A Letter from the Shroud

Hisao Suzuki (1954- ) Born in Tokyo. Lives in Kashiwa, Chiba.

Even now big waves may be surging upon the shores
of Fukushima where my father and mother were born.
Waves dragged me as a boy to the sandy bottom of the sea,
making me gulp down brine, and then cast me ashore.

Are waves still cooling the heated water discharged from the nuclear power plant?
What prompts men to become inured to madness?
When the man falsified the inspection data,
he must have felt a sting of conscience in his heart.
His heart may have almost burst because of the lie,
and he may have lost sleep on account of heat and fatigue in the reactor’s shroud.

In July 2000,
the man was afraid the crack in the shroud might get larger and burst open.
Someone on the inside charged that Tokyo Electric Power Company
had been hiding the crack for ten years,
and two year later, in August 2002, the charge was found to be true.

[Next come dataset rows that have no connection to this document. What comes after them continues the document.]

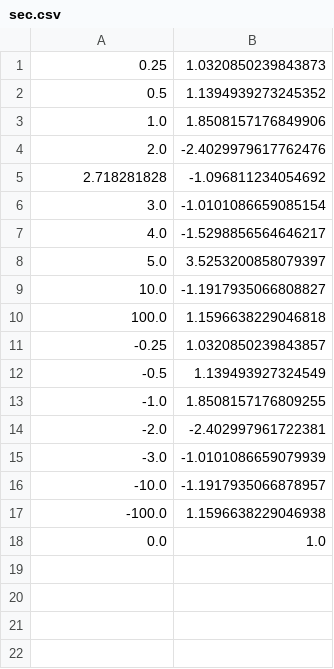
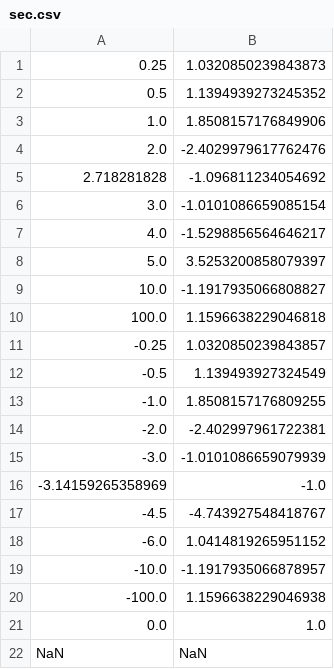
Before and after one commit to anatoly32322/SwTestingLab2, a CSV file: src/main/resources/sec.csv, drawn as a sheet; the diff names each change by its address in the sheet, - before the commit and + after, or states it on an @@ line.

```diff
--- a/src/main/resources/sec.csv
+++ b/src/main/resources/sec.csv
+row 16: -3.14159265358969 | -1.0
+row 17: -4.5 | -4.743927548418767
+row 18: -6.0 | 1.0414819265951152
+row 22: NaN | NaN
```
Also changed, not shown: src/main/resources/cos.csv, src/main/resources/cot.csv, 20 other files.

I would like to inquire about the conflicts in the man’s heart.
I would like to praise the heroic and conscientious act of the informer.
Without a climate where problems can be made public,
the day will surely come when northeastern Japan is laid waste like Chernobyl.
Six reactors in the Fukushima No. 1 nuclear power plant.
Four reactors in the Fukushima No. 2 nuclear power plant.
Three reactors in the Niigata Kashiwazaki Kariwa nuclear power plant.
Of the 13 reactors, five are being operated with cracks, unrepaired,
by the Nuclear and Industrial Safety Agency and Tokyo Electric Power Company.
The status of the remaining eight reactors is also dubious.

The government and electric power companies never tell the truth.
Organizations continue hiding the faults in their technology.
When will the next letter come from the reactor’s shroud
to the people along the shores of Fukushima and Niigata?
Will the next letter that comes tell how cracks in the reactor’s shroud
have grown into cracks in the entire structure of deteriorating nuclear technology?

When I played on the beach in Fukushima as a boy, there were no nuclear power plants.
How many thousands of years will it take for the beach of my childhood to be restored?
Will that man’s name be inscribed on an anti-nuclear monument on that beach in the future?
And will children be playing in the waves around it?

(First appeared in 2002)
Translated by Naoshi Koriyama